_Exercise details_
Reproduce all records verbatim.

** Input data follows **

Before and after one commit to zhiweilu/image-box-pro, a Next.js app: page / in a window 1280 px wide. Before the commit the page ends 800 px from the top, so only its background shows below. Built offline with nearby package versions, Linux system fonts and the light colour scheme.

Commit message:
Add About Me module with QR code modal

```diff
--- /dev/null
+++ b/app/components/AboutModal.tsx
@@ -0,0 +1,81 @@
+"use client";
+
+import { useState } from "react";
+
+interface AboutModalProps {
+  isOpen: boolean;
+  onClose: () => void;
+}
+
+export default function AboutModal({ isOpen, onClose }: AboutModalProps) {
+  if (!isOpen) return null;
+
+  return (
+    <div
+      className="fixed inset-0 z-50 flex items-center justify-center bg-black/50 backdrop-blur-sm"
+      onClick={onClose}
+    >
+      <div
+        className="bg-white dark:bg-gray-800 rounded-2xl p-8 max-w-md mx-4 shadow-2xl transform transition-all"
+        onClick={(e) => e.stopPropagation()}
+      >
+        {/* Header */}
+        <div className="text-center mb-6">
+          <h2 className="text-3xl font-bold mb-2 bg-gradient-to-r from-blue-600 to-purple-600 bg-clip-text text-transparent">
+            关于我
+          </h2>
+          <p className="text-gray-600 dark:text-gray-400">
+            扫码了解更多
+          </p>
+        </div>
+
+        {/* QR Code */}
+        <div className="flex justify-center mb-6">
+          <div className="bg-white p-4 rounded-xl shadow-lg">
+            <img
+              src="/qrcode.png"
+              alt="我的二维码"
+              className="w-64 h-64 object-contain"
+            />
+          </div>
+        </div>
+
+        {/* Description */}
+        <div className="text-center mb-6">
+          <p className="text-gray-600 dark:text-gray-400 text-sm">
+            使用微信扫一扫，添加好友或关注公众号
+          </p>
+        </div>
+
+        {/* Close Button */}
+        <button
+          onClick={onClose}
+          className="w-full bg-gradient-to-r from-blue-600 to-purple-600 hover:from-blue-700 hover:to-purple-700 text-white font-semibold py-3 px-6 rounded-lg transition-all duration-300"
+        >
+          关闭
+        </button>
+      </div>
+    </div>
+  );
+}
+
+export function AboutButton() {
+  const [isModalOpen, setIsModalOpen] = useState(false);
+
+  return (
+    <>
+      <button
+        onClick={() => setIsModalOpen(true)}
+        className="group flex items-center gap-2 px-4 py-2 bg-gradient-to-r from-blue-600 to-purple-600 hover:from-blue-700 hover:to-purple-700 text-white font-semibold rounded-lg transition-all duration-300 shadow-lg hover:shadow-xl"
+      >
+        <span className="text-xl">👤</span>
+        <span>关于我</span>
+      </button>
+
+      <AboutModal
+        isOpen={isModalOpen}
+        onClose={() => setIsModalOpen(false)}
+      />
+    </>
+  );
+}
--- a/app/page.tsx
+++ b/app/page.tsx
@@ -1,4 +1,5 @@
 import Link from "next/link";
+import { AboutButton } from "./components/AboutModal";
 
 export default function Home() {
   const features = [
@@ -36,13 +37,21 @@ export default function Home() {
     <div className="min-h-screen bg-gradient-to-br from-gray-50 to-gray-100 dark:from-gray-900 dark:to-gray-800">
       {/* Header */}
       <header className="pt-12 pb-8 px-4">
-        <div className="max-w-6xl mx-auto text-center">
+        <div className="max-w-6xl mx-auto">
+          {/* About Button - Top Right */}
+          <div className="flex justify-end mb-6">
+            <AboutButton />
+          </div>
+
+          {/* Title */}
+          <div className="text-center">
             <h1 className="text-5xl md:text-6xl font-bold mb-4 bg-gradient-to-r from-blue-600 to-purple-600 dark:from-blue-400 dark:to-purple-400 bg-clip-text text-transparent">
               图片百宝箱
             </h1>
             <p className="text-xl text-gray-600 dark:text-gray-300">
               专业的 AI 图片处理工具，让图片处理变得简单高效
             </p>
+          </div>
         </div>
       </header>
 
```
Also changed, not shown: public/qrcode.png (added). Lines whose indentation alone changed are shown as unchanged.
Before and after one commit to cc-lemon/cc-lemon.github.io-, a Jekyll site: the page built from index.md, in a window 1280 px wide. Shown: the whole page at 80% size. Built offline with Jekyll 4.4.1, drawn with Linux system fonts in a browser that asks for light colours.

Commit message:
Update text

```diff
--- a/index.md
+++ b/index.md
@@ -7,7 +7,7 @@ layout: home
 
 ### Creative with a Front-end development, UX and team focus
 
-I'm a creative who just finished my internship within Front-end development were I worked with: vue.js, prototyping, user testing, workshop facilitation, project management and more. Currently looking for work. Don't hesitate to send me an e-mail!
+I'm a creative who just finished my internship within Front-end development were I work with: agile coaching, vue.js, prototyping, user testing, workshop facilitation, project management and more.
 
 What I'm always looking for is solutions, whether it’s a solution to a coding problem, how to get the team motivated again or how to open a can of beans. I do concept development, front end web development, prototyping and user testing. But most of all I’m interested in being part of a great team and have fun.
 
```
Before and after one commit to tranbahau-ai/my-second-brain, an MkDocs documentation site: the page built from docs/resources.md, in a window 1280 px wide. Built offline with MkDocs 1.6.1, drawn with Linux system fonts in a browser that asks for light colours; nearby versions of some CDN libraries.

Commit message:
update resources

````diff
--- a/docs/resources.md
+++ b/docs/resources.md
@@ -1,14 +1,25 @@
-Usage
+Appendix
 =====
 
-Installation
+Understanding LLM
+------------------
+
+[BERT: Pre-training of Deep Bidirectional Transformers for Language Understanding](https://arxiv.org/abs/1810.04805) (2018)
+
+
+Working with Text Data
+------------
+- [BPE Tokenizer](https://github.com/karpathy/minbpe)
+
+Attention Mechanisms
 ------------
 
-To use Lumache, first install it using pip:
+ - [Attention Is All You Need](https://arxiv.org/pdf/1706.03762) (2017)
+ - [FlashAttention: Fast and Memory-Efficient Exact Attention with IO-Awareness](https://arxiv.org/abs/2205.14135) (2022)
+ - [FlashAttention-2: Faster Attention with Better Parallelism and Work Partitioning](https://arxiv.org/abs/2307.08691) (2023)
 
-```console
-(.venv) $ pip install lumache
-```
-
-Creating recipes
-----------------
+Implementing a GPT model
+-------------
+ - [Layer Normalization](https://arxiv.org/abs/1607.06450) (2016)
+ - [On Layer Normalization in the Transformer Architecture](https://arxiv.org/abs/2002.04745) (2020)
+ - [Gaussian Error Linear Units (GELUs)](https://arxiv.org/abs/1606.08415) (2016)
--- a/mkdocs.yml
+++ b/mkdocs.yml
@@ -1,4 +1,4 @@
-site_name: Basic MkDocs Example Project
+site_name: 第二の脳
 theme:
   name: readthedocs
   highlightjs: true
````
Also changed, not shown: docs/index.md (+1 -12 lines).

** End of Input data **

_Exercise solution_
Before and after one commit to zhiweilu/image-box-pro, a Next.js app: page / in a window 1280 px wide. Before the commit the page ends 800 px from the top, so only its background shows below. Built offline with nearby package versions, Linux system fonts and the light colour scheme.

Commit message:
Add About Me module with QR code modal

```diff
--- /dev/null
+++ b/app/components/AboutModal.tsx
@@ -0,0 +1,81 @@
+"use client";
+
+import { useState } from "react";
+
+interface AboutModalProps {
+  isOpen: boolean;
+  onClose: () => void;
+}
+
+export default function AboutModal({ isOpen, onClose }: AboutModalProps) {
+  if (!isOpen) return null;
+
+  return (
+    <div
+      className="fixed inset-0 z-50 flex items-center justify-center bg-black/50 backdrop-blur-sm"
+      onClick={onClose}
+    >
+      <div
+        className="bg-white dark:bg-gray-800 rounded-2xl p-8 max-w-md mx-4 shadow-2xl transform transition-all"
+        onClick={(e) => e.stopPropagation()}
+      >
+        {/* Header */}
+        <div className="text-center mb-6">
+          <h2 className="text-3xl font-bold mb-2 bg-gradient-to-r from-blue-600 to-purple-600 bg-clip-text text-transparent">
+            关于我
+          </h2>
+          <p className="text-gray-600 dark:text-gray-400">
+            扫码了解更多
+          </p>
+        </div>
+
+        {/* QR Code */}
+        <div className="flex justify-center mb-6">
+          <div className="bg-white p-4 rounded-xl shadow-lg">
+            <img
+              src="/qrcode.png"
+              alt="我的二维码"
+              className="w-64 h-64 object-contain"
+            />
+          </div>
+        </div>
+
+        {/* Description */}
+        <div className="text-center mb-6">
+          <p className="text-gray-600 dark:text-gray-400 text-sm">
+            使用微信扫一扫，添加好友或关注公众号
+          </p>
+        </div>
+
+        {/* Close Button */}
+        <button
+          onClick={onClose}
+          className="w-full bg-gradient-to-r from-blue-600 to-purple-600 hover:from-blue-700 hover:to-purple-700 text-white font-semibold py-3 px-6 rounded-lg transition-all duration-300"
+        >
+          关闭
+        </button>
+      </div>
+    </div>
+  );
+}
+
+export function AboutButton() {
+  const [isModalOpen, setIsModalOpen] = useState(false);
+
+  return (
+    <>
+      <button
+        onClick={() => setIsModalOpen(true)}
+        className="group flex items-center gap-2 px-4 py-2 bg-gradient-to-r from-blue-600 to-purple-600 hover:from-blue-700 hover:to-purple-700 text-white font-semibold rounded-lg transition-all duration-300 shadow-lg hover:shadow-xl"
+      >
+        <span className="text-xl">👤</span>
+        <span>关于我</span>
+      </button>
+
+      <AboutModal
+        isOpen={isModalOpen}
+        onClose={() => setIsModalOpen(false)}
+      />
+    </>
+  );
+}
--- a/app/page.tsx
+++ b/app/page.tsx
@@ -1,4 +1,5 @@
 import Link from "next/link";
+import { AboutButton } from "./components/AboutModal";
 
 export default function Home() {
   const features = [
@@ -36,13 +37,21 @@ export default function Home() {
     <div className="min-h-screen bg-gradient-to-br from-gray-50 to-gray-100 dark:from-gray-900 dark:to-gray-800">
       {/* Header */}
       <header className="pt-12 pb-8 px-4">
-        <div className="max-w-6xl mx-auto text-center">
+        <div className="max-w-6xl mx-auto">
+          {/* About Button - Top Right */}
+          <div className="flex justify-end mb-6">
+            <AboutButton />
+          </div>
+
+          {/* Title */}
+          <div className="text-center">
             <h1 className="text-5xl md:text-6xl font-bold mb-4 bg-gradient-to-r from-blue-600 to-purple-600 dark:from-blue-400 dark:to-purple-400 bg-clip-text text-transparent">
               图片百宝箱
             </h1>
             <p className="text-xl text-gray-600 dark:text-gray-300">
               专业的 AI 图片处理工具，让图片处理变得简单高效
             </p>
+          </div>
         </div>
       </header>
 
```
Also changed, not shown: public/qrcode.png (added). Lines whose indentation alone changed are shown as unchanged.
Before and after one commit to cc-lemon/cc-lemon.github.io-, a Jekyll site: the page built from index.md, in a window 1280 px wide. Shown: the whole page at 80% size. Built offline with Jekyll 4.4.1, drawn with Linux system fonts in a browser that asks for light colours.

Commit message:
Update text

```diff
--- a/index.md
+++ b/index.md
@@ -7,7 +7,7 @@ layout: home
 
 ### Creative with a Front-end development, UX and team focus
 
-I'm a creative who just finished my internship within Front-end development were I worked with: vue.js, prototyping, user testing, workshop facilitation, project management and more. Currently looking for work. Don't hesitate to send me an e-mail!
+I'm a creative who just finished my internship within Front-end development were I work with: agile coaching, vue.js, prototyping, user testing, workshop facilitation, project management and more.
 
 What I'm always looking for is solutions, whether it’s a solution to a coding problem, how to get the team motivated again or how to open a can of beans. I do concept development, front end web development, prototyping and user testing. But most of all I’m interested in being part of a great team and have fun.
 
```
Before and after one commit to tranbahau-ai/my-second-brain, an MkDocs documentation site: the page built from docs/resources.md, in a window 1280 px wide. Built offline with MkDocs 1.6.1, drawn with Linux system fonts in a browser that asks for light colours; nearby versions of some CDN libraries.

Commit message:
update resources

````diff
--- a/docs/resources.md
+++ b/docs/resources.md
@@ -1,14 +1,25 @@
-Usage
+Appendix
 =====
 
-Installation
+Understanding LLM
+------------------
+
+[BERT: Pre-training of Deep Bidirectional Transformers for Language Understanding](https://arxiv.org/abs/1810.04805) (2018)
+
+
+Working with Text Data
+------------
+- [BPE Tokenizer](https://github.com/karpathy/minbpe)
+
+Attention Mechanisms
 ------------
 
-To use Lumache, first install it using pip:
+ - [Attention Is All You Need](https://arxiv.org/pdf/1706.03762) (2017)
+ - [FlashAttention: Fast and Memory-Efficient Exact Attention with IO-Awareness](https://arxiv.org/abs/2205.14135) (2022)
+ - [FlashAttention-2: Faster Attention with Better Parallelism and Work Partitioning](https://arxiv.org/abs/2307.08691) (2023)
 
-```console
-(.venv) $ pip install lumache
-```
-
-Creating recipes
-----------------
+Implementing a GPT model
+-------------
+ - [Layer Normalization](https://arxiv.org/abs/1607.06450) (2016)
+ - [On Layer Normalization in the Transformer Architecture](https://arxiv.org/abs/2002.04745) (2020)
+ - [Gaussian Error Linear Units (GELUs)](https://arxiv.org/abs/1606.08415) (2016)
--- a/mkdocs.yml
+++ b/mkdocs.yml
@@ -1,4 +1,4 @@
-site_name: Basic MkDocs Example Project
+site_name: 第二の脳
 theme:
   name: readthedocs
   highlightjs: true
````
Also changed, not shown: docs/index.md (+1 -12 lines).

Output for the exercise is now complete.